He said Ms Harris had opposed a group editorial structure put in place at INM when she was still editor of the Sunday title.

Mr Sheahan said he believed Ms Harris was “abusing the tribunal”, which was set up at great public cost, so as to “ventilate a grudge” against him.

Asked if he was saying she had “made up lies” about him and told them to a sworn tribunal of inquiry, Mr Sheahan said she had given a very confused account of what she was alleging.

When asked if he was saying Ms Harris was confused or was lying, Mr Sheahan said: “I don’t know. You’ll have to ask her that.”

He agreed it was his view that her evidence was improperly motivated, that she was “disgruntled” and bitter.

Mr Lehane noted that in his solicitor’s letter to the tribunal, it had been stated on Mr Sheahan’s behalf that as Ms Harris’ statement to the tribunal was “false and untrue” it was not protected by privilege against a defamation action.

Mr Sheahan said that Ms Harris “was headline hunting here” and that a few days after her statement to the tribunal was circulated to interested parties, “it ended up on the front page of the Sunday Times.” This was a “remarkable coincidence”.

The tribunal chairman, Mr Justice Peter Charleton, said the evidence from Mr Sheahan concerned the fourth conflict of evidence involving journalists that had come before the tribunal. Eight witnesses were involved in disputes among journalists.

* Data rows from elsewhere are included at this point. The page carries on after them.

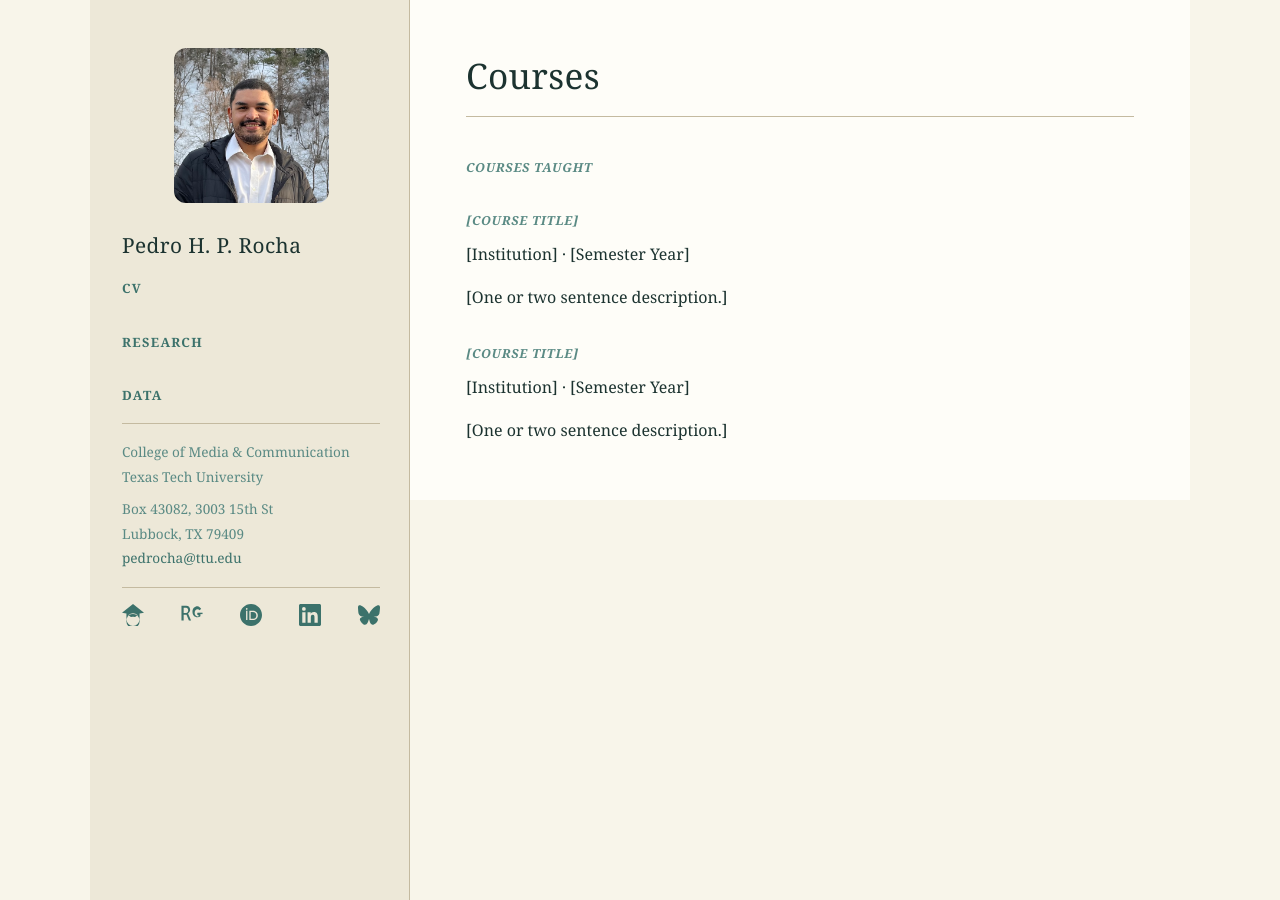
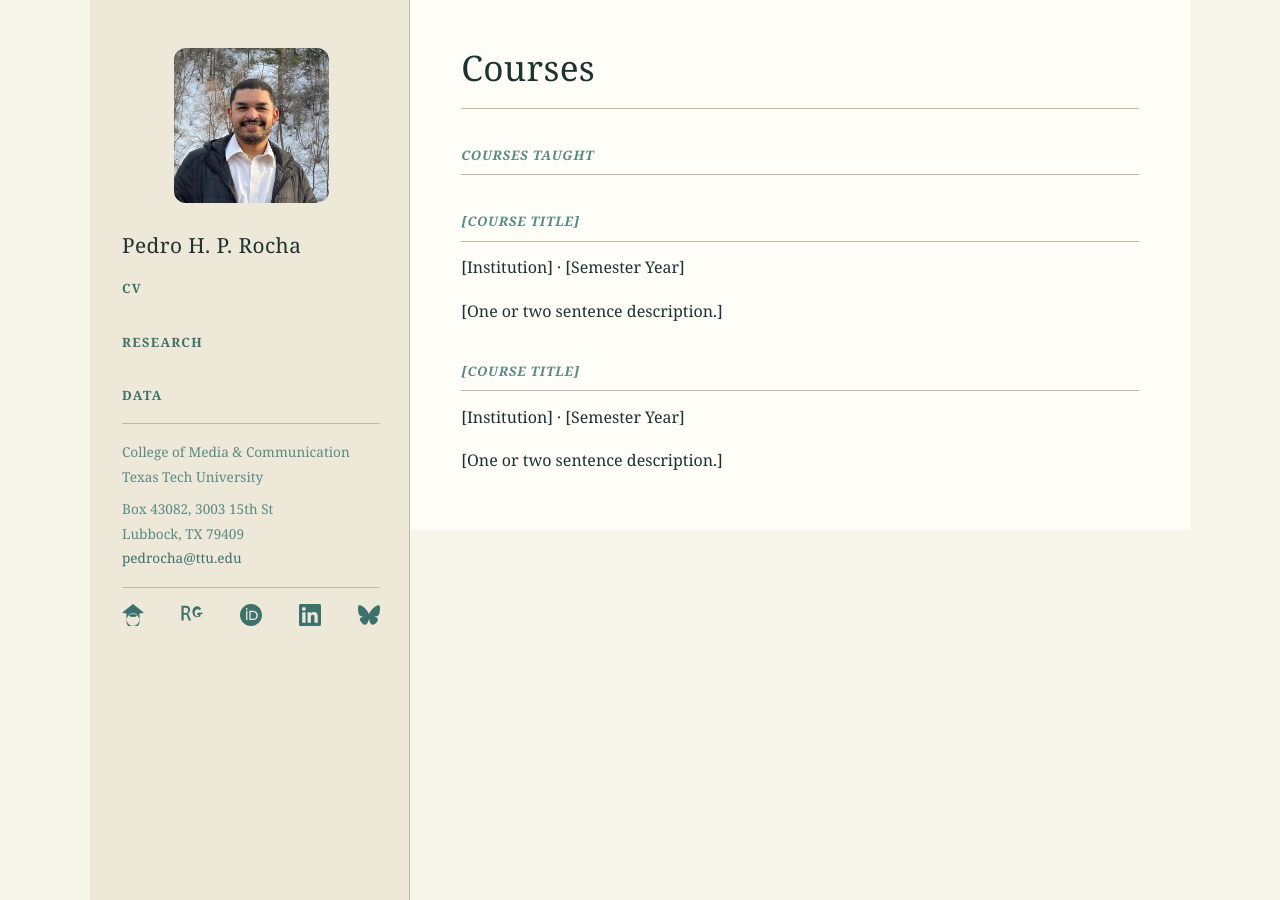
Before and after one commit to pedrohprocha/pedrohprocha.github.io, a Jekyll site: the page built from pages/courses.md, in a window 1280 px wide and 900 px high. Built offline with Jekyll 4.4.1, drawn with Linux system fonts in a browser that asks for light colours; some web fonts are replaced.

Commit message:
Refine section headings and main content padding
- h2/h3 in main-content: border-bottom underline, padding-bottom 0.5rem,
  font-size 0.78→0.82rem, unified margin 2.2rem 0 0.8rem
- main-content padding tightened: 3.5rem 3.5rem → 3rem 3.2rem

Co-Authored-By: Claude Sonnet 4.6 <noreply@anthropic.com>

```diff
--- a/assets/css/main.css
+++ b/assets/css/main.css
@@ -417,7 +417,7 @@ h3 {
 
 .main-content {
     flex: 1;
-    padding: 3.5rem 3.5rem 2.5rem;
+    padding: 3rem 3.2rem 2.5rem;
     min-width: 0;
     background: var(--paper);
 }
@@ -442,23 +442,27 @@ h3 {
 }
 .main-content h2 {
     font-family: var(--font-heading);
-    font-size: 0.78rem;
+    font-size: 0.82rem;
     font-weight: 600;
     font-style: italic;
     letter-spacing: 0.06em;
     text-transform: uppercase;
     color: var(--muted);
-    margin: 2.5rem 0 0.8rem;
+    margin: 2.2rem 0 0.8rem;
+    padding-bottom: 0.5rem;
+    border-bottom: 1px solid var(--border);
 }
 .main-content h3 {
     font-family: var(--font-heading);
-    font-size: 0.78rem;
+    font-size: 0.82rem;
     font-weight: 600;
     font-style: italic;
     letter-spacing: 0.06em;
     text-transform: uppercase;
     color: var(--muted);
-    margin: 2rem 0 0.6rem;
+    margin: 2.2rem 0 0.8rem;
+    padding-bottom: 0.5rem;
+    border-bottom: 1px solid var(--border);
 }
 
 /* ── Blockquote ──────────────────────────────────────────── */
```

Mr Justice Charleton asked if there was “anything in the world of journalism that I am not aware of that might help me.” He said he had heard references to bitterness, careers and jobs. “I don’t know if it’s down to sick buildings,” he said. Mr Sheahan did not directly respond.